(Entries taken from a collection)
- - -
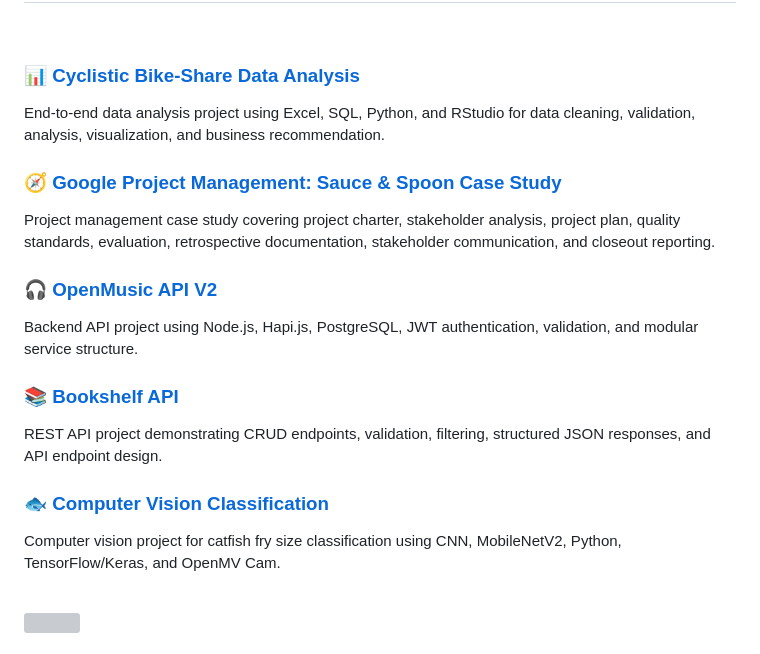
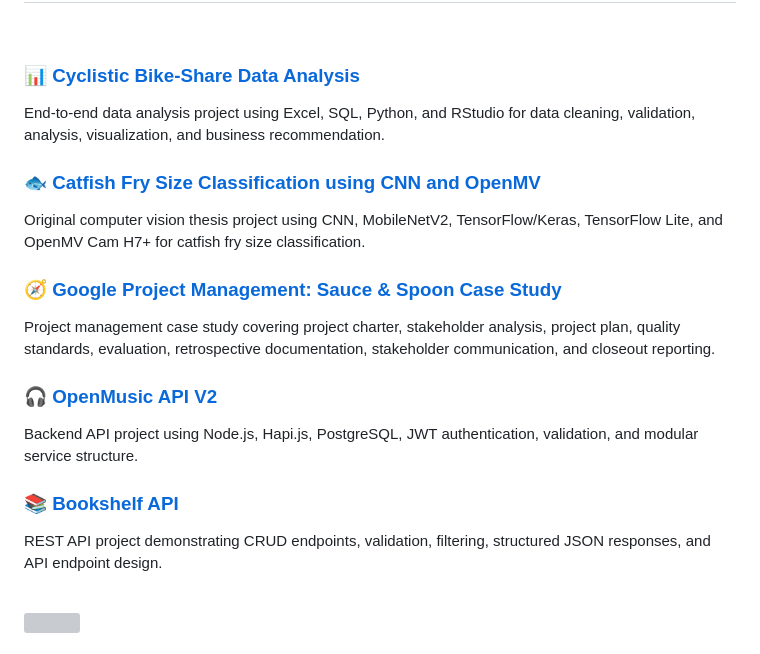
Before and after one commit to Ronaldo-spec/Ronaldo-spec, a Markdown page: README.md, the part around the change. Rendered like a GitHub page; grey boxes are pictures that could not be loaded.

Commit message:
Reorder featured projects with thesis showcase

```diff
--- a/README.md
+++ b/README.md
@@ -120,6 +120,10 @@
 
 End-to-end data analysis project using Excel, SQL, Python, and RStudio for data cleaning, validation, analysis, visualization, and business recommendation.
 
+### 🐟 [Catfish Fry Size Classification using CNN and OpenMV](https://github.com/Ronaldo-spec/Skripsi)
+
+Original computer vision thesis project using CNN, MobileNetV2, TensorFlow/Keras, TensorFlow Lite, and OpenMV Cam H7+ for catfish fry size classification.
+
 ### 🧭 [Google Project Management: Sauce & Spoon Case Study](https://github.com/Ronaldo-spec/google-project-management-sauce-spoon-case-study)
 
 Project management case study covering project charter, stakeholder analysis, project plan, quality standards, evaluation, retrospective documentation, stakeholder communication, and closeout reporting.
@@ -131,10 +135,6 @@ Backend API project using Node.js, Hapi.js, PostgreSQL, JWT authentication, vali
 ### 📚 [Bookshelf API](https://github.com/Ronaldo-spec/Bookshelf-api)
 
 REST API project demonstrating CRUD endpoints, validation, filtering, structured JSON responses, and API endpoint design.
-
-### 🐟 [Computer Vision Classification](https://github.com/Ronaldo-spec/Skripsi)
-
-Computer vision project for catfish fry size classification using CNN, MobileNetV2, Python, TensorFlow/Keras, and OpenMV Cam.
 
 <br>
 
```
- - -
Exercise requirements: Copy every record verbatim while leaving each picture out.

Task output:
Before and after one commit to Ronaldo-spec/Ronaldo-spec, a Markdown page: README.md, the part around the change. Rendered like a GitHub page; grey boxes are pictures that could not be loaded.

Commit message:
Reorder featured projects with thesis showcase

```diff
--- a/README.md
+++ b/README.md
@@ -120,6 +120,10 @@
 
 End-to-end data analysis project using Excel, SQL, Python, and RStudio for data cleaning, validation, analysis, visualization, and business recommendation.
 
+### 🐟 [Catfish Fry Size Classification using CNN and OpenMV](https://github.com/Ronaldo-spec/Skripsi)
+
+Original computer vision thesis project using CNN, MobileNetV2, TensorFlow/Keras, TensorFlow Lite, and OpenMV Cam H7+ for catfish fry size classification.
+
 ### 🧭 [Google Project Management: Sauce & Spoon Case Study](https://github.com/Ronaldo-spec/google-project-management-sauce-spoon-case-study)
 
 Project management case study covering project charter, stakeholder analysis, project plan, quality standards, evaluation, retrospective documentation, stakeholder communication, and closeout reporting.
@@ -131,10 +135,6 @@ Backend API project using Node.js, Hapi.js, PostgreSQL, JWT authentication, vali
 ### 📚 [Bookshelf API](https://github.com/Ronaldo-spec/Bookshelf-api)
 
 REST API project demonstrating CRUD endpoints, validation, filtering, structured JSON responses, and API endpoint design.
-
-### 🐟 [Computer Vision Classification](https://github.com/Ronaldo-spec/Skripsi)
-
-Computer vision project for catfish fry size classification using CNN, MobileNetV2, Python, TensorFlow/Keras, and OpenMV Cam.
 
 <br>
 
```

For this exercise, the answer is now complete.